“In last mile over the last couple years, we built 85 delivery hubs that are within 125 miles of 90% of the [North American] population… so we can get there in one, or at most two days when the product arrives. That's changed pretty dramatically from a metro sense,” said Caldwell.
“Moving the supply chain closer to the consumer is a huge priority right now for a lot of organisations,” noted IAM Robotics’ Founder and CTO, Tom Galluzzo, driving a major move towards micro-fulfilment centres.
“What it means is that we have local retailers who are now scrambling to implement programs that they thought they had a little bit more luxury of time to have to go do. So, we've seen micro-fulfilment centres cropping up,” said Leavitt.
An increasing need for automation
“The market is evolving to where they're trying to move the supply chain operations closer to the consumer. [It] is a huge shift,” thinks Galluzzo, but this will too require more automation in supply chains, “because these e-commerce fulfilment centres typically require a lot of labour, sometimes 70% more labour than a regular distribution operation.”
“With the recent disruption of retail and the fact that COVID has put so much stress on retailers and so forth, it's opened up an opportunity for a lot of organisations to look at how they're using their real estate in new areas, and there's a lot of real estate available on the market,” explained Murphy.
This is causing Locus to have “Early conversations on the concept of the hybrid store. We think it is going to be something that will have some legs, where a store might be set aside, for instance, for consumers shopping during the day, and then for automated shopping with associates doing the picking overnight for curbside pickup the next day. Imagine using that same footprint to have this hybrid model where you can be running different types of picking and fulfilment that really maximizes the flexibility for the customers and for the operators,” said Leavitt.

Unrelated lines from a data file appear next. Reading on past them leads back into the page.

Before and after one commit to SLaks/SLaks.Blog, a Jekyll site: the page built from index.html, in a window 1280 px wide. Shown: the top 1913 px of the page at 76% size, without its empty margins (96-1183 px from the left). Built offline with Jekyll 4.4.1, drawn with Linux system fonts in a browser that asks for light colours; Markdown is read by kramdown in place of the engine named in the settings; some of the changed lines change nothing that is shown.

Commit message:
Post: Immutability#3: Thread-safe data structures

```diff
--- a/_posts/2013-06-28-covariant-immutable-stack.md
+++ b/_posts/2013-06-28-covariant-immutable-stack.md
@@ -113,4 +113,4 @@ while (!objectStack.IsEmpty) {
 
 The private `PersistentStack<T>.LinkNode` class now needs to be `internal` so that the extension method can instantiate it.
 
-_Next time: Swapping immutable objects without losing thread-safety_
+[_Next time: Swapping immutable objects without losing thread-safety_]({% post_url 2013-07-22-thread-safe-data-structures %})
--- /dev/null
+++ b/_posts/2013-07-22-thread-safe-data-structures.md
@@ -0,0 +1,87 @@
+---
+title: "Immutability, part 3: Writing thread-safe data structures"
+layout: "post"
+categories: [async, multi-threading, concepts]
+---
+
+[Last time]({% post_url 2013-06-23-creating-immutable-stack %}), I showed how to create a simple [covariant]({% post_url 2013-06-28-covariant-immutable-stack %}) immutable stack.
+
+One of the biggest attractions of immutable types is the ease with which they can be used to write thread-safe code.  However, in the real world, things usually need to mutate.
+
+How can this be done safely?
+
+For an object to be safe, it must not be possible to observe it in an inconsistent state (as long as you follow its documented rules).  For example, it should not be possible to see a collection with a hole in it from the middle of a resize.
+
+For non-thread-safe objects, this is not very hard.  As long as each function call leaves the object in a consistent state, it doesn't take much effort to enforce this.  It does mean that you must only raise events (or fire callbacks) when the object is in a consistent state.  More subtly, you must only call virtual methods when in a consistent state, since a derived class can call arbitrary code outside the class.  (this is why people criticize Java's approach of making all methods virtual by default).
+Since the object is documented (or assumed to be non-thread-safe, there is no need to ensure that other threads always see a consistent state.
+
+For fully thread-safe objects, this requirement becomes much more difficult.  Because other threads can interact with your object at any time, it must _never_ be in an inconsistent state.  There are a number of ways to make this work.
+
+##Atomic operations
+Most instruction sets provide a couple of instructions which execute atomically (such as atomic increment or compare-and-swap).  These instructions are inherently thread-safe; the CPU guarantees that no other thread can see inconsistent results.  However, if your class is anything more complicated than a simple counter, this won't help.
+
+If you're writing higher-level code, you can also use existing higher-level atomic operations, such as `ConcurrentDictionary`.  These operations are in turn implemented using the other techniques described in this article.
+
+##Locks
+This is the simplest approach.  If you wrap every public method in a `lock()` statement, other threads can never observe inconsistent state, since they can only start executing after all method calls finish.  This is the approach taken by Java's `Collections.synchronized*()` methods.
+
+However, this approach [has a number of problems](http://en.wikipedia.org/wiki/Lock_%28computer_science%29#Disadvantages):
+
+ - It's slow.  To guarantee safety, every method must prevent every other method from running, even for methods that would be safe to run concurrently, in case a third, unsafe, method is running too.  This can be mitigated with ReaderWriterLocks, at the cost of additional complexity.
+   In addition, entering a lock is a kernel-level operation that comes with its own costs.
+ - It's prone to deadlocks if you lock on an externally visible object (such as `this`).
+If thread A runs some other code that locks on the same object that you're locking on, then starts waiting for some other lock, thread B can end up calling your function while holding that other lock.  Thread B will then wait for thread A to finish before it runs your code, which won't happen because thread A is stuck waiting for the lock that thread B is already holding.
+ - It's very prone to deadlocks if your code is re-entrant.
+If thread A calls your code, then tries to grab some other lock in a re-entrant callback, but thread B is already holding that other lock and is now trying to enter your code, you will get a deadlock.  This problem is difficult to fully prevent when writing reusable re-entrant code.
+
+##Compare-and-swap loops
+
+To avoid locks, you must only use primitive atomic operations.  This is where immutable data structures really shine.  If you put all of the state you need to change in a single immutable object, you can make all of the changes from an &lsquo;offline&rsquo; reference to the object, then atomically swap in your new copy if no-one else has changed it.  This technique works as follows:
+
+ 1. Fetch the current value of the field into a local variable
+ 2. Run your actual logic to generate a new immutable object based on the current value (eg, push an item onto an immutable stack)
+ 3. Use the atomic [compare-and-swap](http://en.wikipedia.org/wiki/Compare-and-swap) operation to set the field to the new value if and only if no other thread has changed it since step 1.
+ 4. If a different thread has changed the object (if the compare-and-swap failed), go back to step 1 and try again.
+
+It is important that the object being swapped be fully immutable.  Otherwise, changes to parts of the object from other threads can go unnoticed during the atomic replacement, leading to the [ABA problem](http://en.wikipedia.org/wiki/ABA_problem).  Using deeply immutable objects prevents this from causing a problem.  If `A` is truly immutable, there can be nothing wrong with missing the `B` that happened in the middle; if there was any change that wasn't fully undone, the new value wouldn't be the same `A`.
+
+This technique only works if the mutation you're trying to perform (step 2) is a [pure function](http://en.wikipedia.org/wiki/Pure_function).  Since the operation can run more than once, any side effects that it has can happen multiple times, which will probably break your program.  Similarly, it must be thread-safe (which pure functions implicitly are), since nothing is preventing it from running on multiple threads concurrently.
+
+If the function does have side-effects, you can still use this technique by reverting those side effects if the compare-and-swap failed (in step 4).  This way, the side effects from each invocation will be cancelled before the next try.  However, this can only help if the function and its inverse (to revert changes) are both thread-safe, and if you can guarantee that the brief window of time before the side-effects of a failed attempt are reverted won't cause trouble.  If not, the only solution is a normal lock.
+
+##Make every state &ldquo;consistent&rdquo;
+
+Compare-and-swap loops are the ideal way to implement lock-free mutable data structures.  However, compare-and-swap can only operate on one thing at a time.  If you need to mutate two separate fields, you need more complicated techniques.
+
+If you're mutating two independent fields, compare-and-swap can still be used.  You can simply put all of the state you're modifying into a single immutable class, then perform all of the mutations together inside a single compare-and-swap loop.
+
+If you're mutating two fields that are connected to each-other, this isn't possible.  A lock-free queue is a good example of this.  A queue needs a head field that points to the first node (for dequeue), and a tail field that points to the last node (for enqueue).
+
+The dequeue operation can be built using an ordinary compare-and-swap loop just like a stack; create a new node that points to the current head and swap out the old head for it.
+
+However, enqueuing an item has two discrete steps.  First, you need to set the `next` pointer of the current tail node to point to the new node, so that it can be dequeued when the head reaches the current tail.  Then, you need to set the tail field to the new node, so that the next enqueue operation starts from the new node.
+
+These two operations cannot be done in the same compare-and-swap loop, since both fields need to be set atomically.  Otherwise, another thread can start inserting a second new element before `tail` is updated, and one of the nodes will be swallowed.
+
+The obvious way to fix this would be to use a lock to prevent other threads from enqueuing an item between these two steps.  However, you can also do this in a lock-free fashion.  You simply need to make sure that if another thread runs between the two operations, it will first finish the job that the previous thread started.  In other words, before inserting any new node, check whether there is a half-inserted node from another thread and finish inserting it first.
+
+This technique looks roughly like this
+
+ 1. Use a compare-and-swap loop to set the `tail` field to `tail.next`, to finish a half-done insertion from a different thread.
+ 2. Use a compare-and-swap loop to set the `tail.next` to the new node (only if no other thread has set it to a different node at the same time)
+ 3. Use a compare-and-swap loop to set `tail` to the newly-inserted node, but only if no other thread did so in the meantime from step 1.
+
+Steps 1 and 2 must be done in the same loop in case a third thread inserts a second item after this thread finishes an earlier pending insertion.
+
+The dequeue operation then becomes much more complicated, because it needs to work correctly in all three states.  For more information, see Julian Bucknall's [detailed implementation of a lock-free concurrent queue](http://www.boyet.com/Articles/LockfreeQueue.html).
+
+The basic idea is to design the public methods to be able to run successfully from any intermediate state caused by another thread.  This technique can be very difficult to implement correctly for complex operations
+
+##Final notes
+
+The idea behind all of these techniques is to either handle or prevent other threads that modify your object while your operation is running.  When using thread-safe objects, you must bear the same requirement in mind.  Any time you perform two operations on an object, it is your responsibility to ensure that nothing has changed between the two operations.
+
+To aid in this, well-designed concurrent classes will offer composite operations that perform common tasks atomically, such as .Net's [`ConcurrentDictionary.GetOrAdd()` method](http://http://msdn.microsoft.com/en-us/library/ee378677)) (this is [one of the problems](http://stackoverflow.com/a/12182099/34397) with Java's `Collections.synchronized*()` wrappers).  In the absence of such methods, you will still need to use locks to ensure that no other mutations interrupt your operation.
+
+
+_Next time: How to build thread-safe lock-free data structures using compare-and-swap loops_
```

This is part of our reporting from the Summit. To be notified when we release the complete post-Summit report,sign up to our newsletter here!